For most people, touring the museum is a walk through history. But for the 97-year-old Martin and 93-year-old Ralph Izumi, a visit is more than just a look into the past.
And that past comes flooding back so much differently than for other visitors.
“You can’t even imagine,” Martin said, “what it’s like to see a thousand planes go out on a raid.”
Martin and Izumi — from Greene County and Barstow, Calif. — met as paratroopers in World War II more than 70 years ago. They served in the same regiment in France as paratroopers, and have kept in contact ever since.
On Saturday, they had a reunion at the museum.

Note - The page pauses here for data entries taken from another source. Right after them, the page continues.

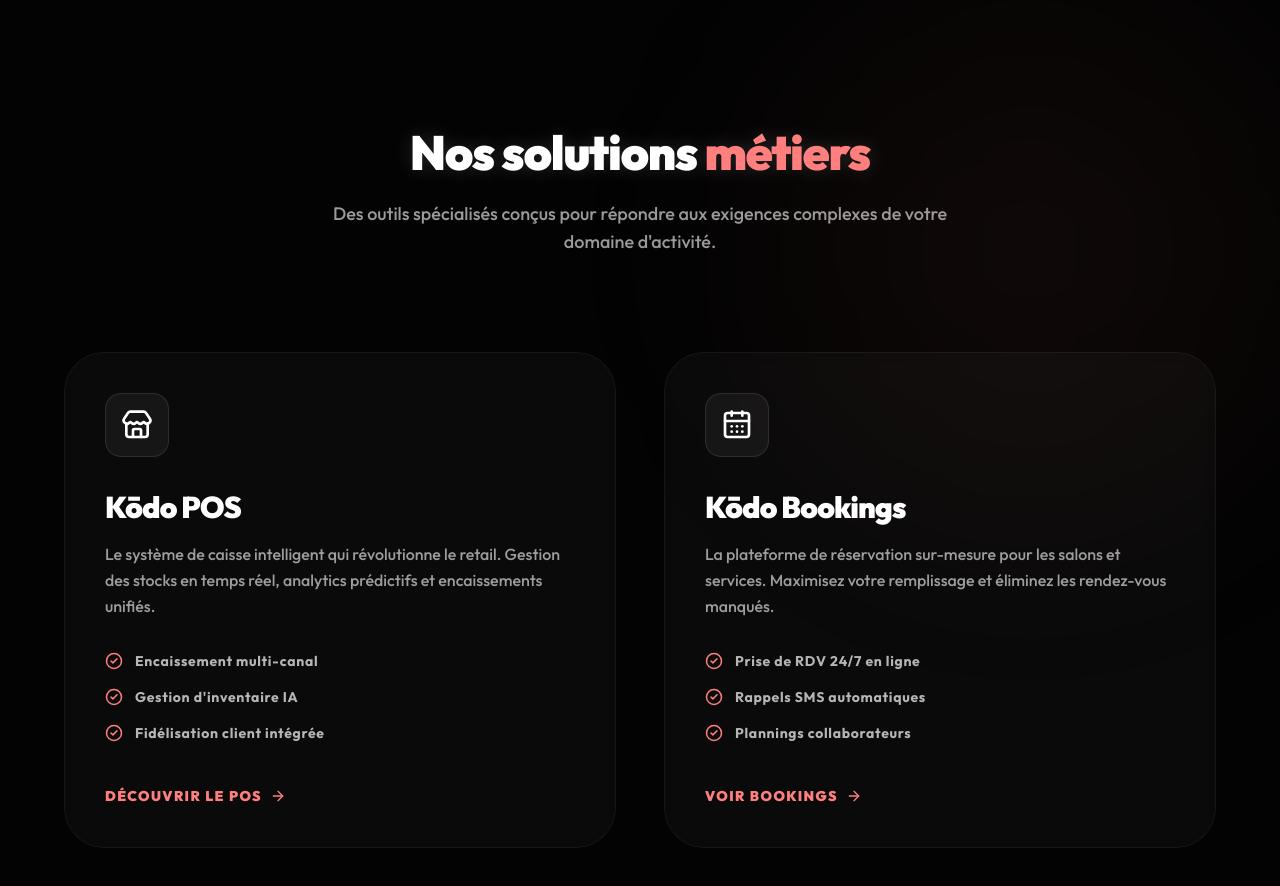
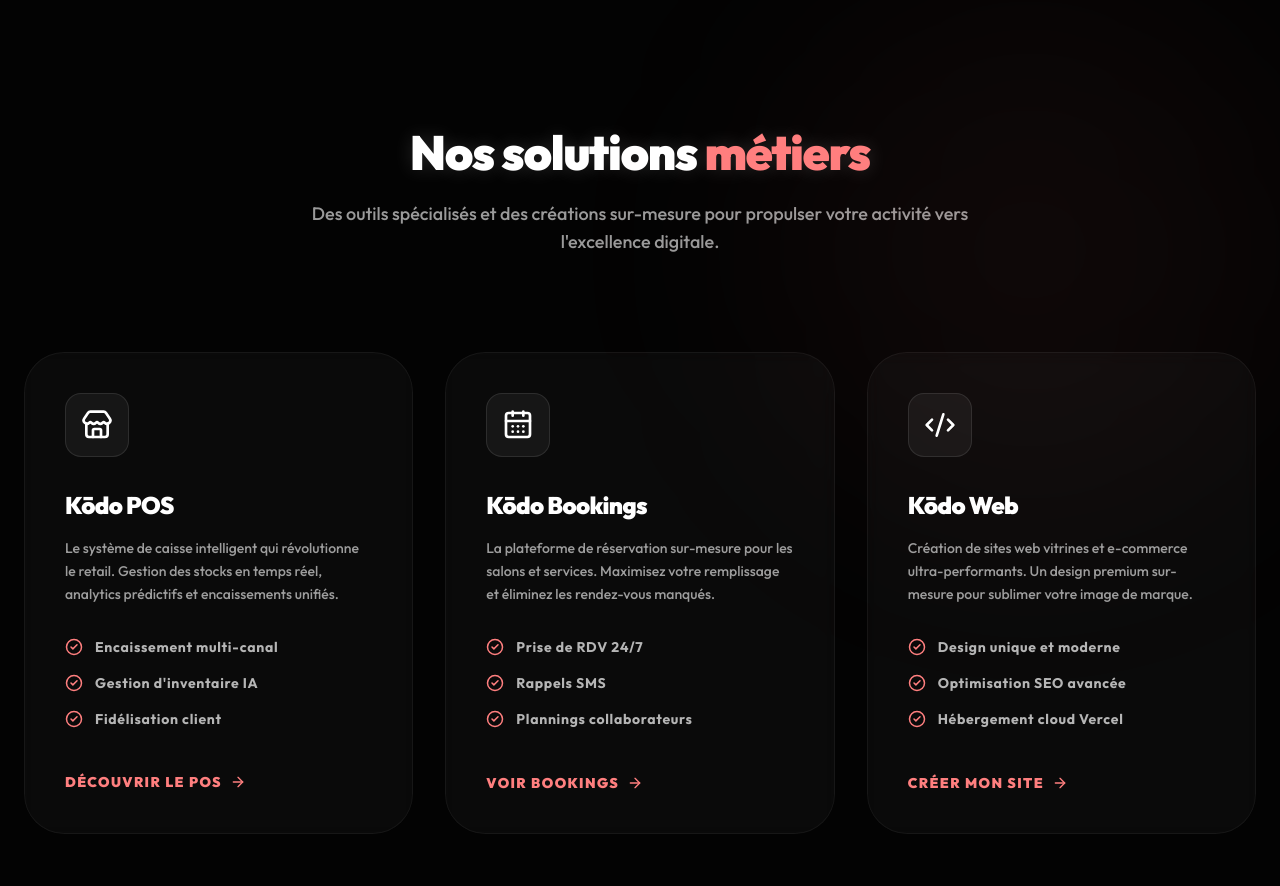
Before and after one commit to rulmontkiama/Kodo-Ecosystem, a Next.js app: page / in a window 1280 px wide. Shown: the part 800-1686 px from the top of the page. Built offline with nearby package versions, Linux system fonts and the light colour scheme.

Commit message:
feat: add 3rd service card for Web Development

```diff
--- a/src/components/Services.tsx
+++ b/src/components/Services.tsx
@@ -1,7 +1,7 @@
 'use client';
 
 import { motion, Variants } from 'framer-motion';
-import { Store, CalendarDays, CheckCircle2, ArrowRight } from 'lucide-react';
+import { Store, CalendarDays, CheckCircle2, ArrowRight, Code2 } from 'lucide-react';
 import Link from 'next/link';
 
 export default function Services() {
@@ -27,7 +27,7 @@
       {/* Background glow top right */}
       <div className="absolute top-0 right-0 w-[500px] h-[500px] bg-accent/5 blur-[120px] rounded-full pointer-events-none" />
 
-      <div className="max-w-6xl mx-auto">
+      <div className="max-w-7xl mx-auto">
         <motion.div
           initial={{ opacity: 0, y: 20 }}
           whileInView={{ opacity: 1, y: 0 }}
@@ -39,7 +39,7 @@
             Nos solutions <span className="text-accent">métiers</span>
           </h2>
           <p className="text-lg text-foreground/60 max-w-2xl mx-auto font-medium">
-            Des outils spécialisés conçus pour répondre aux exigences complexes de votre domaine d'activité.
+            Des outils spécialisés et des créations sur-mesure pour propulser votre activité vers l'excellence digitale.
           </p>
         </motion.div>
 
@@ -48,7 +48,7 @@
           initial="hidden"
           whileInView="visible"
           viewport={{ once: true, margin: "-100px" }}
-          className="grid grid-cols-1 md:grid-cols-2 gap-8 lg:gap-12"
+          className="grid grid-cols-1 md:grid-cols-2 lg:grid-cols-3 gap-8"
         >
           {/* Card: Kodo POS */}
           <motion.div
@@ -63,18 +63,18 @@
                 <Store size={32} className="text-foreground group-hover:text-accent transition-colors duration-500" />
               </div>
 
-              <h3 className="text-3xl font-black text-foreground mb-4 tracking-tight">Kōdo POS</h3>
-              <p className="text-foreground/60 leading-relaxed mb-8 font-medium">
+              <h3 className="text-2xl font-black text-foreground mb-4 tracking-tight">Kōdo POS</h3>
+              <p className="text-foreground/60 leading-relaxed mb-8 font-medium text-sm">
                 Le système de caisse intelligent qui révolutionne le retail. Gestion des stocks en temps réel, analytics prédictifs et encaissements unifiés.
               </p>
 
               <ul className="space-y-4 mb-10 text-sm font-bold tracking-wider text-foreground/70">
                 <li className="flex items-center gap-3"><CheckCircle2 size={18} className="text-accent" /> Encaissement multi-canal</li>
                 <li className="flex items-center gap-3"><CheckCircle2 size={18} className="text-accent" /> Gestion d'inventaire IA</li>
-                <li className="flex items-center gap-3"><CheckCircle2 size={18} className="text-accent" /> Fidélisation client intégrée</li>
+                <li className="flex items-center gap-3"><CheckCircle2 size={18} className="text-accent" /> Fidélisation client</li>
               </ul>
 
-              <Link href="#contact" className="inline-flex items-center gap-2 text-accent font-black uppercase tracking-widest text-sm hover:gap-4 transition-all">
+              <Link href="#contact" className="inline-flex items-center gap-2 text-accent font-black uppercase tracking-widest text-sm hover:gap-4 transition-all mt-auto">
                 Découvrir le POS <ArrowRight size={16} />
               </Link>
             </div>
@@ -83,28 +83,57 @@
           {/* Card: Kodo Bookings */}
           <motion.div
             variants={cardVariants}
-            className="group relative glass p-10 rounded-[2.5rem] border border-white/5 hover:border-accent/30 transition-all duration-500 overflow-hidden bg-gradient-to-br from-white/5 to-transparent hover:shadow-2xl hover:shadow-accent/10"
+            className="group relative glass p-10 rounded-[2.5rem] border border-white/5 hover:border-accent/30 transition-all duration-500 overflow-hidden bg-gradient-to-br from-white/5 to-transparent hover:shadow-2xl hover:shadow-accent/10 flex flex-col"
           >
             <div className="absolute -inset-x-20 -top-20 h-40 bg-accent/20 blur-3xl rounded-full opacity-0 group-hover:opacity-100 transition-opacity duration-500 pointer-events-none" />
 
-            <div className="relative z-10">
-              <div className="w-16 h-16 rounded-2xl bg-white/5 border border-white/10 flex items-center justify-center mb-8 group-hover:scale-110 group-hover:bg-accent/10 transition-all duration-500">
+            <div className="relative z-10 flex flex-col h-full">
+              <div className="w-16 h-16 rounded-2xl bg-white/5 border border-white/10 flex items-center justify-center mb-8 group-hover:scale-110 group-hover:bg-accent/10 transition-all duration-500 shrink-0">
                 <CalendarDays size={32} className="text-foreground group-hover:text-accent transition-colors duration-500" />
               </div>
 
-              <h3 className="text-3xl font-black text-foreground mb-4 tracking-tight">Kōdo Bookings</h3>
-              <p className="text-foreground/60 leading-relaxed mb-8 font-medium">
+              <h3 className="text-2xl font-black text-foreground mb-4 tracking-tight">Kōdo Bookings</h3>
+              <p className="text-foreground/60 leading-relaxed mb-8 font-medium text-sm">
                 La plateforme de réservation sur-mesure pour les salons et services. Maximisez votre remplissage et éliminez les rendez-vous manqués.
               </p>
 
-              <ul className="space-y-4 mb-10 text-sm font-bold tracking-wider text-foreground/70">
-                <li className="flex items-center gap-3"><CheckCircle2 size={18} className="text-accent" /> Prise de RDV 24/7 en ligne</li>
-                <li className="flex items-center gap-3"><CheckCircle2 size={18} className="text-accent" /> Rappels SMS automatiques</li>
-                <li className="flex items-center gap-3"><CheckCircle2 size={18} className="text-accent" /> Plannings collaborateurs</li>
+              <ul className="space-y-4 mb-10 text-sm font-bold tracking-wider text-foreground/70 flex-grow">
+                <li className="flex items-center gap-3"><CheckCircle2 size={18} className="text-accent shrink-0" /> Prise de RDV 24/7</li>
+                <li className="flex items-center gap-3"><CheckCircle2 size={18} className="text-accent shrink-0" /> Rappels SMS</li>
+                <li className="flex items-center gap-3"><CheckCircle2 size={18} className="text-accent shrink-0" /> Plannings collaborateurs</li>
               </ul>
 
               <Link href="#contact" className="inline-flex items-center gap-2 text-accent font-black uppercase tracking-widest text-sm hover:gap-4 transition-all">
                 Voir Bookings <ArrowRight size={16} />
+              </Link>
+            </div>
+          </motion.div>
+
+          {/* Card: Kodo Web */}
+          <motion.div
+            variants={cardVariants}
+            className="group relative glass p-10 rounded-[2.5rem] border border-white/5 hover:border-accent/30 transition-all duration-500 overflow-hidden bg-gradient-to-br from-white/5 to-transparent hover:shadow-2xl hover:shadow-accent/10 flex flex-col"
+          >
+            <div className="absolute -inset-x-20 -top-20 h-40 bg-accent/20 blur-3xl rounded-full opacity-0 group-hover:opacity-100 transition-opacity duration-500 pointer-events-none" />
+
+            <div className="relative z-10 flex flex-col h-full">
+              <div className="w-16 h-16 rounded-2xl bg-white/5 border border-white/10 flex items-center justify-center mb-8 group-hover:scale-110 group-hover:bg-accent/10 transition-all duration-500 shrink-0">
+                <Code2 size={32} className="text-foreground group-hover:text-accent transition-colors duration-500" />
+              </div>
+
+              <h3 className="text-2xl font-black text-foreground mb-4 tracking-tight">Kōdo Web</h3>
+              <p className="text-foreground/60 leading-relaxed mb-8 font-medium text-sm">
+                Création de sites web vitrines et e-commerce ultra-performants. Un design premium sur-mesure pour sublimer votre image de marque.
+              </p>
+
+              <ul className="space-y-4 mb-10 text-sm font-bold tracking-wider text-foreground/70 flex-grow">
+                <li className="flex items-center gap-3"><CheckCircle2 size={18} className="text-accent shrink-0" /> Design unique et moderne</li>
+                <li className="flex items-center gap-3"><CheckCircle2 size={18} className="text-accent shrink-0" /> Optimisation SEO avancée</li>
+                <li className="flex items-center gap-3"><CheckCircle2 size={18} className="text-accent shrink-0" /> Hébergement cloud Vercel</li>
+              </ul>
+
+              <Link href="#contact" className="inline-flex items-center gap-2 text-accent font-black uppercase tracking-widest text-sm hover:gap-4 transition-all">
+                Créer mon site <ArrowRight size={16} />
               </Link>
             </div>
           </motion.div>
```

Each man has extensive experience with the planes. Izumi, who served for about 60 years in the Air Force, in the Army and for NASA, was around many of the types of planes in the museum during his service.
Izumi and Martin offer more than just knowledge about the history of the planes, but real world experience with them.
Martin has a utilitarian approach to which planes he likes, and he likes the B-17 and C-47 planes the best.
“Those were indispensable ships,” Martin said.
He doesn’t like the B-24 bomber. It was too easy to shoot down, he said.
“I’ve seen B-17s come back with 10 feet off the wing,” Martin said. “I’ve seen them come back with a tail shot off. It’s a hard one to knock down.”
Martin, who received a leadership award from the WWII Foundation on Saturday, marvels at the design of the B-17s and said they were three or four generations ahead of technology at the time.
He attributes their success to both the people who maintained the planes and their pilots and vividly recalls seeing the planes fly off on raids.
Though they were surrounded by planes like the ones they served in, Martin said he and Izumi don’t talk about the war very much. Still, the friends of 74 years said they’d gladly do everything over again.
“I will never forget this guy,” Izumi said.
Thank you for reading the Dayton Daily News and for supporting local journalism. Subscribers: log in for access to your daily ePaper and premium newsletters.
Thank you for supporting in-depth local journalism with your subscription to the Dayton Daily News. Get more news when you want it with email newsletters just for subscribers. Sign up here.